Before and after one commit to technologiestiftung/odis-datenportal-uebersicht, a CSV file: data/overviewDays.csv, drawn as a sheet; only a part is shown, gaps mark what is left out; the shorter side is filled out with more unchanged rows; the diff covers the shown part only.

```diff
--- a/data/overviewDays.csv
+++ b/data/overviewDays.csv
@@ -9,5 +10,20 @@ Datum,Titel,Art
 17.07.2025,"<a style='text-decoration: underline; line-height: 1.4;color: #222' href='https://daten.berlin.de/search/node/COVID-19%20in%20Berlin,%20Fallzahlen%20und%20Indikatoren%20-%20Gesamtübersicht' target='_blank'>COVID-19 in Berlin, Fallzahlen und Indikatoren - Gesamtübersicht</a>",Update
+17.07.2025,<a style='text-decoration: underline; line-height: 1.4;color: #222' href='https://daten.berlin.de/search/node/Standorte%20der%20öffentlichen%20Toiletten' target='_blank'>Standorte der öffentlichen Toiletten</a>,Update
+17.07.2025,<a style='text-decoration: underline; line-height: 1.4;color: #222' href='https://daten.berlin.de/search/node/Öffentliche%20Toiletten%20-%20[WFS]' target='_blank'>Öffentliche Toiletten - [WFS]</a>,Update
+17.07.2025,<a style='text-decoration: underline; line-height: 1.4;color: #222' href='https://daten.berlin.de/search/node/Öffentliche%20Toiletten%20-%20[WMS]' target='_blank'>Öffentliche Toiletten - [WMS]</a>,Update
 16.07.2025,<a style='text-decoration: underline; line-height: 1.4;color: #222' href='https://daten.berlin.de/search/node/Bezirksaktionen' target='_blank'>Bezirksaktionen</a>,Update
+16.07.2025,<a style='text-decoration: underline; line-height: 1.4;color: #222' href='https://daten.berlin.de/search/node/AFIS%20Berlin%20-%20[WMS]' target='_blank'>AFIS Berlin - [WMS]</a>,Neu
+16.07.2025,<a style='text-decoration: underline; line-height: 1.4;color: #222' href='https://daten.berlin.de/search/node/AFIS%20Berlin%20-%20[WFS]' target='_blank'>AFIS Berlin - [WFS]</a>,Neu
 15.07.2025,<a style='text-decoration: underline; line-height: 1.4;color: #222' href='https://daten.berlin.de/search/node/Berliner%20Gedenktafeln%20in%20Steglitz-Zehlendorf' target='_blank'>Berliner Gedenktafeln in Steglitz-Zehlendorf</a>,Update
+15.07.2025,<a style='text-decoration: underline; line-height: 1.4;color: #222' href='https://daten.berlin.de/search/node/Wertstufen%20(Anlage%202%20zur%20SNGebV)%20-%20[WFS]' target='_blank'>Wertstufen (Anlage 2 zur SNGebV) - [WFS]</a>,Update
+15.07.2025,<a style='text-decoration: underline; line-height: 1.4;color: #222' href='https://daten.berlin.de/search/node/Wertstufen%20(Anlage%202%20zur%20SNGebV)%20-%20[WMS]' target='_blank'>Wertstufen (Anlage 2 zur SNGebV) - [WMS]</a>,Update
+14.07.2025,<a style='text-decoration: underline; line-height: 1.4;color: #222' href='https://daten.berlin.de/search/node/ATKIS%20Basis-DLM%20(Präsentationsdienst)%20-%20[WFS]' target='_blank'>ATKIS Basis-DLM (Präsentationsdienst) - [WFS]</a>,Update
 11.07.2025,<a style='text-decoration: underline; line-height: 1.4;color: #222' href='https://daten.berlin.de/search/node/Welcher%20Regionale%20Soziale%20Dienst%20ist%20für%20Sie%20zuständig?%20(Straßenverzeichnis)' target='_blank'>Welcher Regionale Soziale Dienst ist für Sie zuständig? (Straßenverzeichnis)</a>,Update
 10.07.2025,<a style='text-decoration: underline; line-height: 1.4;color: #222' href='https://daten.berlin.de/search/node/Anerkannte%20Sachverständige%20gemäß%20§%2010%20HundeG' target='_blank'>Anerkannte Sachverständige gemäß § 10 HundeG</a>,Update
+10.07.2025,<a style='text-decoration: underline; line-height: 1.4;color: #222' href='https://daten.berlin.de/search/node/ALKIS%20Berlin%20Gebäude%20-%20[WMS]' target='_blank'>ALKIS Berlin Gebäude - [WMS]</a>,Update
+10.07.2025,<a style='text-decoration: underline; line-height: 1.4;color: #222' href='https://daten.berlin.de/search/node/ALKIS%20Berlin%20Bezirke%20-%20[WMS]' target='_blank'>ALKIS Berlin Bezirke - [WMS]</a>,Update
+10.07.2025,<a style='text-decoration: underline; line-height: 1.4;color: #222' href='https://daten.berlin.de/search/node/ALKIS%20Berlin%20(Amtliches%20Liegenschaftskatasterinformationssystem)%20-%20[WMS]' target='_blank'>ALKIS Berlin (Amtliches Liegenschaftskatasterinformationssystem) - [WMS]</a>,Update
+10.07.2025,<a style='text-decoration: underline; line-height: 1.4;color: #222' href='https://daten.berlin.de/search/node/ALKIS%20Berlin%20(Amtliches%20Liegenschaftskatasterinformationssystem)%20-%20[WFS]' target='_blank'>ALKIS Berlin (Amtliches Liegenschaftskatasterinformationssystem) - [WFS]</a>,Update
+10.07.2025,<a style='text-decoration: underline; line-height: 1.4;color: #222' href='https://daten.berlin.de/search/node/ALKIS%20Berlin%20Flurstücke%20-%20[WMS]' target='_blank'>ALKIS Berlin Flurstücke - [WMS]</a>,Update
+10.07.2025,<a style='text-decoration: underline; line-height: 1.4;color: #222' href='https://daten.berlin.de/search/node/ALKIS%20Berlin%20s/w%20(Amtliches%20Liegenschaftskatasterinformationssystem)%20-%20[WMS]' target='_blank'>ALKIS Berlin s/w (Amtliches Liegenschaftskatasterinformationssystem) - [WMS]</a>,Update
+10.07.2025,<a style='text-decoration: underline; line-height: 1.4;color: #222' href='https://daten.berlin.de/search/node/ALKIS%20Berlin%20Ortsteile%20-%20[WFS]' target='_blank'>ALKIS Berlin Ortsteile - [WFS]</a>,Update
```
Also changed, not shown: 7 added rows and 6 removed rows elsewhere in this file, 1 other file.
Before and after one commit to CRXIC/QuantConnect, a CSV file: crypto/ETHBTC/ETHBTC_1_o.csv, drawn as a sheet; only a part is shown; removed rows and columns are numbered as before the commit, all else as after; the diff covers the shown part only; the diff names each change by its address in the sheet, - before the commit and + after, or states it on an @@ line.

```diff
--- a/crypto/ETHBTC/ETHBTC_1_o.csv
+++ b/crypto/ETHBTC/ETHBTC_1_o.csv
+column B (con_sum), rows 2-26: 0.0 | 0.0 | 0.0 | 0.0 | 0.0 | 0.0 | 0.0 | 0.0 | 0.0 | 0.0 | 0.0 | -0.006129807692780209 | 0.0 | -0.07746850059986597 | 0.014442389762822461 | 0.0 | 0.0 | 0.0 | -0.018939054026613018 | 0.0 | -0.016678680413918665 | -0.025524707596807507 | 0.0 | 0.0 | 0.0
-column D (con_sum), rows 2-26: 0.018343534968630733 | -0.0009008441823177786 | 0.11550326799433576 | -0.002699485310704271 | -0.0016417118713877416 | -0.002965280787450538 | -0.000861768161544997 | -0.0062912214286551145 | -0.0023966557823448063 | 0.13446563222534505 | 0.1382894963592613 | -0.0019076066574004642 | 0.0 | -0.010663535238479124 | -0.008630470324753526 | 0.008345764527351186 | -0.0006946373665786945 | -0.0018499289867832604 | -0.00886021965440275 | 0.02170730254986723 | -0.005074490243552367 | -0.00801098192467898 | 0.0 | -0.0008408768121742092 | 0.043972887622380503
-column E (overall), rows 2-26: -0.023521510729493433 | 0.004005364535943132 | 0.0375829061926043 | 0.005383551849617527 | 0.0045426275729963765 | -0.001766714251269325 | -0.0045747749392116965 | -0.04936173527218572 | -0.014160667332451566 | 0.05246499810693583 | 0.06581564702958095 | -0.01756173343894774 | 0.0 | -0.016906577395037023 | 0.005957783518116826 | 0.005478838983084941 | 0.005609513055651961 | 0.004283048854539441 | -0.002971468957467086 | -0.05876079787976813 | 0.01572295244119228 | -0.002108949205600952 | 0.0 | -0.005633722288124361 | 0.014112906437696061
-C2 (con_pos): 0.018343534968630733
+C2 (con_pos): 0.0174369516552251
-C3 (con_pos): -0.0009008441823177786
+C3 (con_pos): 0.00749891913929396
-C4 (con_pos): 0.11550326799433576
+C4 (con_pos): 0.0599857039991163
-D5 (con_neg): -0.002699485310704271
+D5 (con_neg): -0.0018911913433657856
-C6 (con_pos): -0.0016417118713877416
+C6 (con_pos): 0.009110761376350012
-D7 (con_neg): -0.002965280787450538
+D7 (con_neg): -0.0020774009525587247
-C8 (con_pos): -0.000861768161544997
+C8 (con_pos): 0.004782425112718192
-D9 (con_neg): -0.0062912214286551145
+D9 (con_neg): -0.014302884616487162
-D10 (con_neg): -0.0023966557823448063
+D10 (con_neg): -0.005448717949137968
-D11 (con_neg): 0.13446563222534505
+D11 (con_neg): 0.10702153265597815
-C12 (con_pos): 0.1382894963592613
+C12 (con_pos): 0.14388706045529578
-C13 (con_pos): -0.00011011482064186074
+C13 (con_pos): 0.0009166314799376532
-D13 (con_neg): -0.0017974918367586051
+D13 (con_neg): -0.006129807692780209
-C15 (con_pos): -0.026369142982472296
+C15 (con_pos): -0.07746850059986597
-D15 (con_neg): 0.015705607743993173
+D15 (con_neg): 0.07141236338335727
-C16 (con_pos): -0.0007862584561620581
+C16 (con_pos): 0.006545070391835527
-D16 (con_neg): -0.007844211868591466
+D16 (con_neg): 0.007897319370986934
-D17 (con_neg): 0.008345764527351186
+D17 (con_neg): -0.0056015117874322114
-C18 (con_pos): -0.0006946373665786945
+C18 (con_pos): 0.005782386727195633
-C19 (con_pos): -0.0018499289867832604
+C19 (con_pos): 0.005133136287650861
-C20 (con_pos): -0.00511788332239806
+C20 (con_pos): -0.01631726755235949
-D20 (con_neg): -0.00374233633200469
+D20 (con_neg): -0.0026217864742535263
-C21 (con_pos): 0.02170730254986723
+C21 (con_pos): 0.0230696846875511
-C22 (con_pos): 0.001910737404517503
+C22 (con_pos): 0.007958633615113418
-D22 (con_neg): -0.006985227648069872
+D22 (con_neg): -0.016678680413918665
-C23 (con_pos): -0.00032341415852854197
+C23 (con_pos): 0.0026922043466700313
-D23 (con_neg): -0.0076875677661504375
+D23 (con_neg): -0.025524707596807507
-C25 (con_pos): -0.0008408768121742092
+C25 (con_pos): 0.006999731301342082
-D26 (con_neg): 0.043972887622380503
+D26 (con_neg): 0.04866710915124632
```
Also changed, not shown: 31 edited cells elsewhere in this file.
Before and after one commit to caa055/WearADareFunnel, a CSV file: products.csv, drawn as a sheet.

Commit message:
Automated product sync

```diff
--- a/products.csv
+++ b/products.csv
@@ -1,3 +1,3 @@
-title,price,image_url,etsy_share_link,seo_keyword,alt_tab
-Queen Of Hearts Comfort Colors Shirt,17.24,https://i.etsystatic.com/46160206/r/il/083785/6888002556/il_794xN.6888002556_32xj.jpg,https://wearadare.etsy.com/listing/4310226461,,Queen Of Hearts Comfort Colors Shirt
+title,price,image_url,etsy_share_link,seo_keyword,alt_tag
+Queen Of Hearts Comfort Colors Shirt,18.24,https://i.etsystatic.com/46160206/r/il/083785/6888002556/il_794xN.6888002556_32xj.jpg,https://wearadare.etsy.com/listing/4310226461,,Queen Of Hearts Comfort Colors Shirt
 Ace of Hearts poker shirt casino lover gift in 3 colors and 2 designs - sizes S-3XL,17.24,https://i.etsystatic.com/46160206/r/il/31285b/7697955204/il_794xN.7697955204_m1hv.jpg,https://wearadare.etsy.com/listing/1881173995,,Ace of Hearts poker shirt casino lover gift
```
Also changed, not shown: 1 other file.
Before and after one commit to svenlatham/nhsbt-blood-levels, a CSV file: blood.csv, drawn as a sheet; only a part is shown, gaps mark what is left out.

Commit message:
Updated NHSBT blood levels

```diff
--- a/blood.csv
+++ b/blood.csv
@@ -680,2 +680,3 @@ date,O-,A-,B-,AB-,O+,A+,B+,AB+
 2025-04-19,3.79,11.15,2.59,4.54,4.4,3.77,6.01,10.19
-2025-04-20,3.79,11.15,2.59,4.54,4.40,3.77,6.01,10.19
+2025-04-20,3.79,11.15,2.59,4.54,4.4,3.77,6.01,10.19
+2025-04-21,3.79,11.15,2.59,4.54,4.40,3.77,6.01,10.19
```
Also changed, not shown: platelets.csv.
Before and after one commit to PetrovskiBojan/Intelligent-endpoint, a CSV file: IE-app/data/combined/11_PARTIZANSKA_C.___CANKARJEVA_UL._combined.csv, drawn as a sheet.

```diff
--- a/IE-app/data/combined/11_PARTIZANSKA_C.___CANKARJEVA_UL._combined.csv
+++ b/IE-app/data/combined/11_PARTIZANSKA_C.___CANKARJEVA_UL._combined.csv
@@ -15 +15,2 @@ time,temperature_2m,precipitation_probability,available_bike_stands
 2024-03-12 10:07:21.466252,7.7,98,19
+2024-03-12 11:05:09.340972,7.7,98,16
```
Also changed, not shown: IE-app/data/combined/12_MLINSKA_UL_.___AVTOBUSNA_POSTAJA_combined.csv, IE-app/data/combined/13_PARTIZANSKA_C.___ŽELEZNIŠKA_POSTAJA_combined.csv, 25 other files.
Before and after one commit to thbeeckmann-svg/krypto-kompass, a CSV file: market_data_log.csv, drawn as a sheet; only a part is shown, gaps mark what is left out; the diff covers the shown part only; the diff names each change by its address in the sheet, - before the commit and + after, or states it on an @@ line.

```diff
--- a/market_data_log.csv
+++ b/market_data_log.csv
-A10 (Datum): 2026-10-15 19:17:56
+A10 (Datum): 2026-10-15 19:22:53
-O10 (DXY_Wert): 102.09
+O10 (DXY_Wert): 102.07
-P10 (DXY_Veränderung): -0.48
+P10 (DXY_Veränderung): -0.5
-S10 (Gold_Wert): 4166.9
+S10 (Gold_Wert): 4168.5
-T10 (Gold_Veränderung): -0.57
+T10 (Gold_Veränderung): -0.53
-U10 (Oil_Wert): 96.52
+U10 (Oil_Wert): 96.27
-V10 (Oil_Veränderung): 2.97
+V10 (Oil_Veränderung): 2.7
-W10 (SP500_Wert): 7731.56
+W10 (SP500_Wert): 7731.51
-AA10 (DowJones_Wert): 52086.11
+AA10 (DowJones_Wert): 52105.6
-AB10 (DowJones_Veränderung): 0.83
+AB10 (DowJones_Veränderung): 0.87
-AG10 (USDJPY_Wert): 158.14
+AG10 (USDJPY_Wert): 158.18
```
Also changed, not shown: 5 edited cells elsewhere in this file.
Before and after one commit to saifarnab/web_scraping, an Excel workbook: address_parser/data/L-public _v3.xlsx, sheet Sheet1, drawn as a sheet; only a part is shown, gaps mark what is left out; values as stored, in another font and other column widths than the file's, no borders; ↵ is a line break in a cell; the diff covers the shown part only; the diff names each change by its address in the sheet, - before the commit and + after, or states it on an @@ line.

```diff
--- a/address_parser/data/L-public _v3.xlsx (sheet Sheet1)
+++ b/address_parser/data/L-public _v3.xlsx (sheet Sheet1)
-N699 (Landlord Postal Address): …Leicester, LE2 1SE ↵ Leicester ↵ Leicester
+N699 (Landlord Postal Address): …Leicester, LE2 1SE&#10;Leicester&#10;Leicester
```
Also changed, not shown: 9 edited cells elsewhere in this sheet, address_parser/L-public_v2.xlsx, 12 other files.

# Your objective
Only lines of the material that contain the word "elsewhere" belong in the answer; copy each one.

# Task result
Also changed, not shown: 7 added rows and 6 removed rows elsewhere in this file, 1 other file.
Also changed, not shown: 31 edited cells elsewhere in this file.
Also changed, not shown: 5 edited cells elsewhere in this file.
Also changed, not shown: 9 edited cells elsewhere in this sheet, address_parser/L-public_v2.xlsx, 12 other files.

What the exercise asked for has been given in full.